The remarkable success of the Philadelphia-based composer Jennifer Higdon is, to state the obvious, largely a result of her superb craft, but she is also the right artist at the right time in our musical milieu.
Blue cathedral, the opening work on the Curtis Symphony Orchestra's season finale concert, was a breakout piece for her in 2000, years before her Pulitzer and Grammy, and before her anointment as America's most commissioned composer. It was, as it turns out, an artistic arrow shot true and strong, charting a direction in her career that has wavered little.
Higdon's unabashed neo-Romanticism has its detractors, especially among the hard-core modernists who, a generation ago, ruled the academic classical music world. But what Higdon has done, as much as any composer of her generation, is to solidify the permanent significance of the American populist school, led by her fellow Brooklynite Aaron Copland. (Yes, despite Higdon's Smoky Mountain twang, she was born in New York's largest borough.)
Elegy for a brother
Composers like Howard Hanson and notably, the pride of Curtis, Samuel Barber, have long inhabited a kind of esthetic limbo. But Higdon's success has put an exclamation point on the legacy of this important chapter in musical history.
Blue cathedral was commissioned for the 75th anniversary of Curtis, but it is at heart an elegy, written in memory of the composer's younger brother. As the title suggests, the play of instrumental color is an important device in the work, but it flows out of a splendid sense of larger architecture, conveying a wholeness of spirit that encompasses both grief and hope.
The work was premiered by Robert Spano, the evening's guest conductor, but for this concert opener the student conductor Kensho Watanabe led his colleagues. The young Japanese-born musician exhibited confident technique, and although it would be expecting too much from this youthful ensemble to have heard the depths of emotion plumbed, the musical experience was rich and satisfying.
The Brahms Concerto for Violin and Cello, despite its many charms, is the weakest of the handful of works by the master of Hamburg for soloists and orchestra. It's an odd mix of stodgy formalism and saccharine and histrionic melodic structure, but Brahms's sincere passion can carry the day when the music is played with the kind of clean, propulsive lines that were heard from soloists Juliette Kang and Efe Baltacigil. Spano's efficient and authoritative conducting kept the musical sludge to a minimum.

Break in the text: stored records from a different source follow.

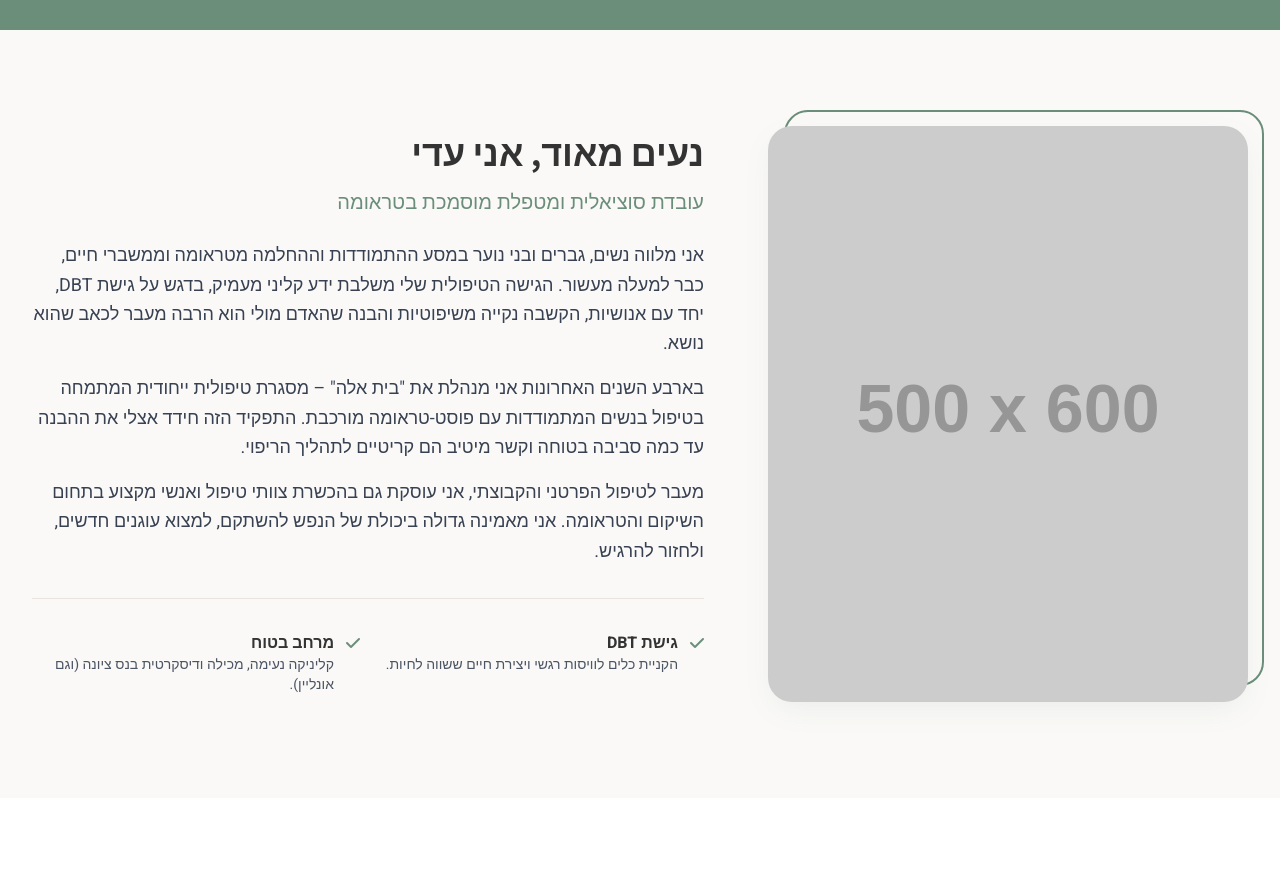
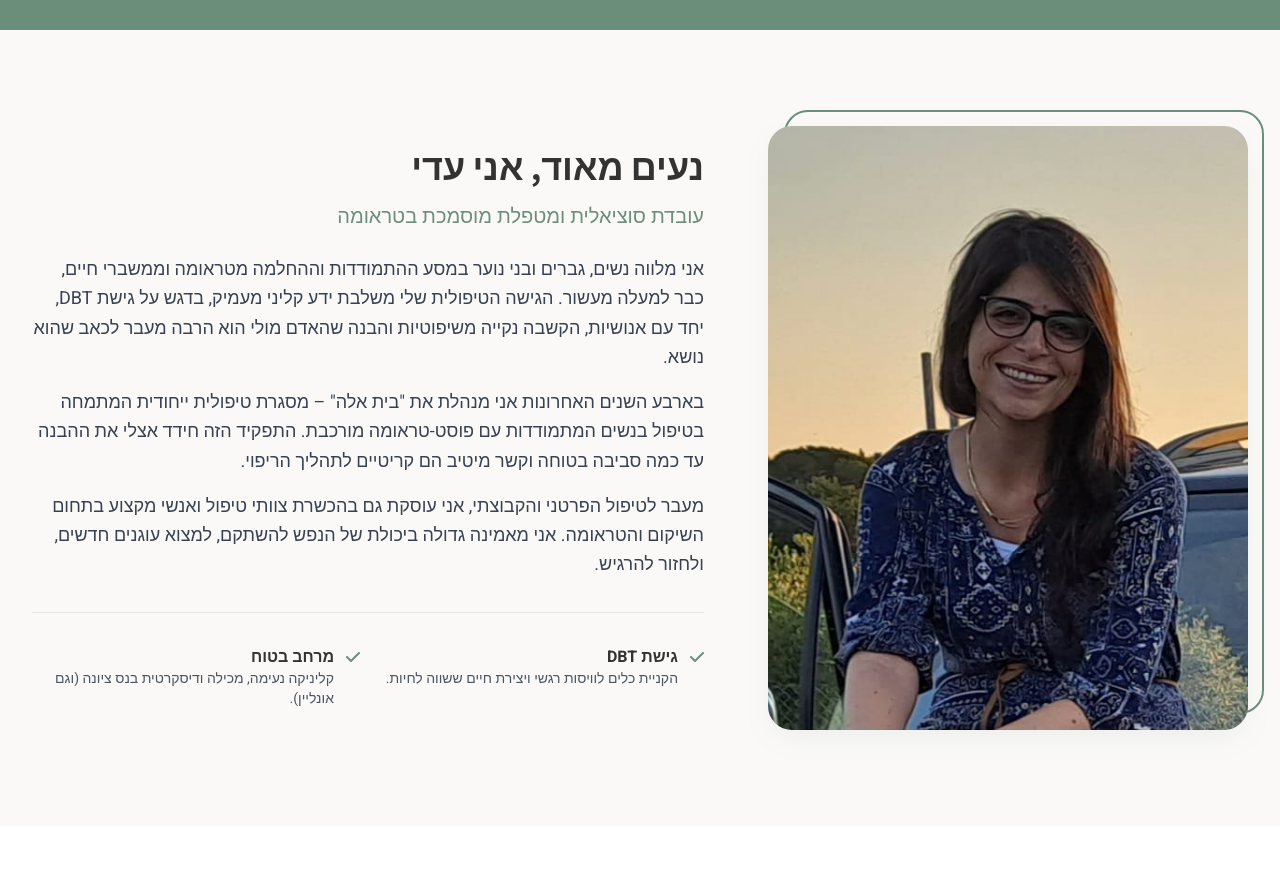
Before and after one commit to tommyvdg2402-svg/Adirahimi, a plain HTML site: page index.html in a window 1280 px wide. Shown: the part 1920-2811 px from the top of the page. Drawn offline with nearby package versions, Linux system fonts and the light colour scheme; placeholder pictures from the web are drawn by us.

Commit message:
Replace placeholder image with local image file

```diff
--- a/index.html
+++ b/index.html
@@ -324,7 +324,7 @@
                 <div class="flex flex-col md:flex-row items-center gap-16">
                     <div class="w-full md:w-5/12 fade-in-up">
                         <div class="relative">
-                            <img src="https://placehold.co/500x600/d9d2c5/557262?text=עדי+רחימי+-+אודות" alt="קליניקה עדי רחימי" class="rounded-3xl shadow-card relative z-10 w-full object-cover">
+                            <img src="adidi.jpeg" alt="קליניקה עדי רחימי" class="rounded-3xl shadow-card relative z-10 w-full object-cover">
                             <div class="absolute -top-4 -right-4 w-full h-full border-2 border-primary rounded-3xl -z-0"></div>
                         </div>
                     </div>
```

Bela BartÓ³k's most familiar work, his Concerto for Orchestra, is a wonderful showpiece for smart, slick musicians, which is the perennial, if always changing, makeup of this most amazing of student orchestras. The great Hungarian conductor Fritz Reiner (who once taught at Curtis; Leonard Bernstein was a student of his) set a standard for the way this music is usually played. His legendary Chicago recording is fleet, razor sharp and tremendously exciting.
This band is certainly capable of emulating the Reiner model, but Spano opted for a different but equally satisfying approach. Tempos were a bit broader, emphasizing a folksy lyricism that more often gets glossed over, and allowing for a sense of lush tonality.
Soloists were thus spotlighted with something of a brighter beacon than is usual. This approach presents a tall challenge for musicians who aren't yet old enough to order a beer, but they largely came through, with enchanting playing of glowing enthusiasm that more than compensated for an inevitable dearth of mellow wisdom.